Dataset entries

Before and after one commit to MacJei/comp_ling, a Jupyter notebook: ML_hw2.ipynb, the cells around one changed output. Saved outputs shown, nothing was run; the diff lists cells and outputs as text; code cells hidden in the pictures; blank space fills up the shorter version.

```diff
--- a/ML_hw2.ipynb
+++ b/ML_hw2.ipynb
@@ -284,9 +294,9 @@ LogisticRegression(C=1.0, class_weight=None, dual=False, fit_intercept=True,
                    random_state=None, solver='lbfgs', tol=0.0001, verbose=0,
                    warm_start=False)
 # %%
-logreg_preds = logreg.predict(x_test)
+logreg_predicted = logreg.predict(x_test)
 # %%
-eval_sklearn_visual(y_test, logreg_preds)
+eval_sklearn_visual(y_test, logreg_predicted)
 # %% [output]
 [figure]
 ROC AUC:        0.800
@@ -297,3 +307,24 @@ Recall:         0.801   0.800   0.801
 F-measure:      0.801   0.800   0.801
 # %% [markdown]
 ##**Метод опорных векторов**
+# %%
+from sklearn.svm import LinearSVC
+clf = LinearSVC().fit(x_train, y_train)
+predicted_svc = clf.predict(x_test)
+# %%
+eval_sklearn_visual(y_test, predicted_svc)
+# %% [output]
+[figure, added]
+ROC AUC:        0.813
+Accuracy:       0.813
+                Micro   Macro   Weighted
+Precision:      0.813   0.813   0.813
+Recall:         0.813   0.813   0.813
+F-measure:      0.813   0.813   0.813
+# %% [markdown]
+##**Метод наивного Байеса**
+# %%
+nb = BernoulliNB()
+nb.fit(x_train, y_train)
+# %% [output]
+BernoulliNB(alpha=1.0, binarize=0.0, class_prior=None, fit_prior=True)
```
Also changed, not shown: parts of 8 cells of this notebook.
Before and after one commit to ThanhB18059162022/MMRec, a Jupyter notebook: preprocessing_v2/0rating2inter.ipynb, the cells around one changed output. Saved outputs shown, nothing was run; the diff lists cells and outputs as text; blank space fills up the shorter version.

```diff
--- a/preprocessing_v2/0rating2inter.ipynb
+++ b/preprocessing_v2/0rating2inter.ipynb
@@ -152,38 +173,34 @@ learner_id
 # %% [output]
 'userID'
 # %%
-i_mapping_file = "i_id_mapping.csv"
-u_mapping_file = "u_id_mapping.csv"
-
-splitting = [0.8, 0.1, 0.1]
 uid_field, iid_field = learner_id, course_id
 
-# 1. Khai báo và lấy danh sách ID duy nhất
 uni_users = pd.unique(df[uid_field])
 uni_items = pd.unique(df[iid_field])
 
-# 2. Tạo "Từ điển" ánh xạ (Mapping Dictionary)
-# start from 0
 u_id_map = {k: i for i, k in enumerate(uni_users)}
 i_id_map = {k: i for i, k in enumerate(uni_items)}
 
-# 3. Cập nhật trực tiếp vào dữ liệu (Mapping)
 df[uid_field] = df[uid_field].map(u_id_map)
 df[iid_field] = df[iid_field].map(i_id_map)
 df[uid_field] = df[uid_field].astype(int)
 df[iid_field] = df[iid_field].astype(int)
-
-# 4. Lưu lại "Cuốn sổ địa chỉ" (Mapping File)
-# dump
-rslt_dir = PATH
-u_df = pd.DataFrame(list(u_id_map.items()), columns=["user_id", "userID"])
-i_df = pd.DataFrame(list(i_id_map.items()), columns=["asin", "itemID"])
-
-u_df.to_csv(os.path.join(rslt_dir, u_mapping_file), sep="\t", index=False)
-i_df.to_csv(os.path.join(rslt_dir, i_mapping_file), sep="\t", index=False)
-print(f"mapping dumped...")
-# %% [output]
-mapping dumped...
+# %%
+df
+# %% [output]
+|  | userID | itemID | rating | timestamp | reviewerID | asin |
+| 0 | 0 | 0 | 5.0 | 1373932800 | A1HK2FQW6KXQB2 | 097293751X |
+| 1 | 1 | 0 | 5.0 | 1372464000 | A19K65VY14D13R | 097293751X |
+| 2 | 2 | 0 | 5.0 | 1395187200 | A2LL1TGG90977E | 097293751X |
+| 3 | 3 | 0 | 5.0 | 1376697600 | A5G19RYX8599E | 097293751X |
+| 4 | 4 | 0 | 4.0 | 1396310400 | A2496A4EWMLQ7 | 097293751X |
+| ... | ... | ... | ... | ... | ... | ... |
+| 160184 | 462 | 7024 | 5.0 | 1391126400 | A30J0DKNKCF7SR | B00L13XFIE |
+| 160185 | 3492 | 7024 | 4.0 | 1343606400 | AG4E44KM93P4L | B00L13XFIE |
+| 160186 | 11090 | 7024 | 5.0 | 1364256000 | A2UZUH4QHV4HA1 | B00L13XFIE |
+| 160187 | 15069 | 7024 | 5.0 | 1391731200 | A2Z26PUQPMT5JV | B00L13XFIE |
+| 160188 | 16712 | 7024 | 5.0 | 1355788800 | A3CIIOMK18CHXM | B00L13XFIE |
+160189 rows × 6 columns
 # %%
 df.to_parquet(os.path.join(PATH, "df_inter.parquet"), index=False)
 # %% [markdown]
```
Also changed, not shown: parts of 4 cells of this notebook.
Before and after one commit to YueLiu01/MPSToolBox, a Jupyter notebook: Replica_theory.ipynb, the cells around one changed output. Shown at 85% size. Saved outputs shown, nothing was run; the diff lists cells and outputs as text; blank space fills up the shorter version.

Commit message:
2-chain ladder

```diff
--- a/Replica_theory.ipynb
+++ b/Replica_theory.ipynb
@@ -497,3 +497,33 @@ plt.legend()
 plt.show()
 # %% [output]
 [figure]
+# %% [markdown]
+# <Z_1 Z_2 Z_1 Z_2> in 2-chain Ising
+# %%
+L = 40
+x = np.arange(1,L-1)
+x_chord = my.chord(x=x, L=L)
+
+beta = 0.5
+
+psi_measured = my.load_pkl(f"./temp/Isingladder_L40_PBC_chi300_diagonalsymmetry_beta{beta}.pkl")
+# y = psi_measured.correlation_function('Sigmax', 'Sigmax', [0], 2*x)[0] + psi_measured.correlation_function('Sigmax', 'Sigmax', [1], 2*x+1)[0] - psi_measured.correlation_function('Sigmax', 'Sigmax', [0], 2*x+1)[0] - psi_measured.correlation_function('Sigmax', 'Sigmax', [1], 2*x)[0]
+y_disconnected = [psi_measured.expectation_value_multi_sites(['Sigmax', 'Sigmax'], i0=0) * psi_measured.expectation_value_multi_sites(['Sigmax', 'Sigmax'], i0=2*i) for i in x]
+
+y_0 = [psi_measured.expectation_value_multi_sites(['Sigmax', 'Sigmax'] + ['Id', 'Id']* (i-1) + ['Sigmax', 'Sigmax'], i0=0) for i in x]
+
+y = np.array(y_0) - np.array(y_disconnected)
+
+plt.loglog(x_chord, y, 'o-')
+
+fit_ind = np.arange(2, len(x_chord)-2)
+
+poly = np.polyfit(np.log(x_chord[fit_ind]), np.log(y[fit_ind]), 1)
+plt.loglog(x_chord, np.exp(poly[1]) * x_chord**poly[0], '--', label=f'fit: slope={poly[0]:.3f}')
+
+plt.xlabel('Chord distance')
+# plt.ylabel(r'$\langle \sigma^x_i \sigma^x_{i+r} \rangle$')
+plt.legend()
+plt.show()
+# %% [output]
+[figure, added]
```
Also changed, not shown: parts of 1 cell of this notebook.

● Exercise prompt:
Show all lines from the entries that hold "shown".

● Reply to the exercise:
Before and after one commit to MacJei/comp_ling, a Jupyter notebook: ML_hw2.ipynb, the cells around one changed output. Saved outputs shown, nothing was run; the diff lists cells and outputs as text; code cells hidden in the pictures; blank space fills up the shorter version.
Also changed, not shown: parts of 8 cells of this notebook.
Before and after one commit to ThanhB18059162022/MMRec, a Jupyter notebook: preprocessing_v2/0rating2inter.ipynb, the cells around one changed output. Saved outputs shown, nothing was run; the diff lists cells and outputs as text; blank space fills up the shorter version.
Also changed, not shown: parts of 4 cells of this notebook.
Before and after one commit to YueLiu01/MPSToolBox, a Jupyter notebook: Replica_theory.ipynb, the cells around one changed output. Shown at 85% size. Saved outputs shown, nothing was run; the diff lists cells and outputs as text; blank space fills up the shorter version.
Also changed, not shown: parts of 1 cell of this notebook.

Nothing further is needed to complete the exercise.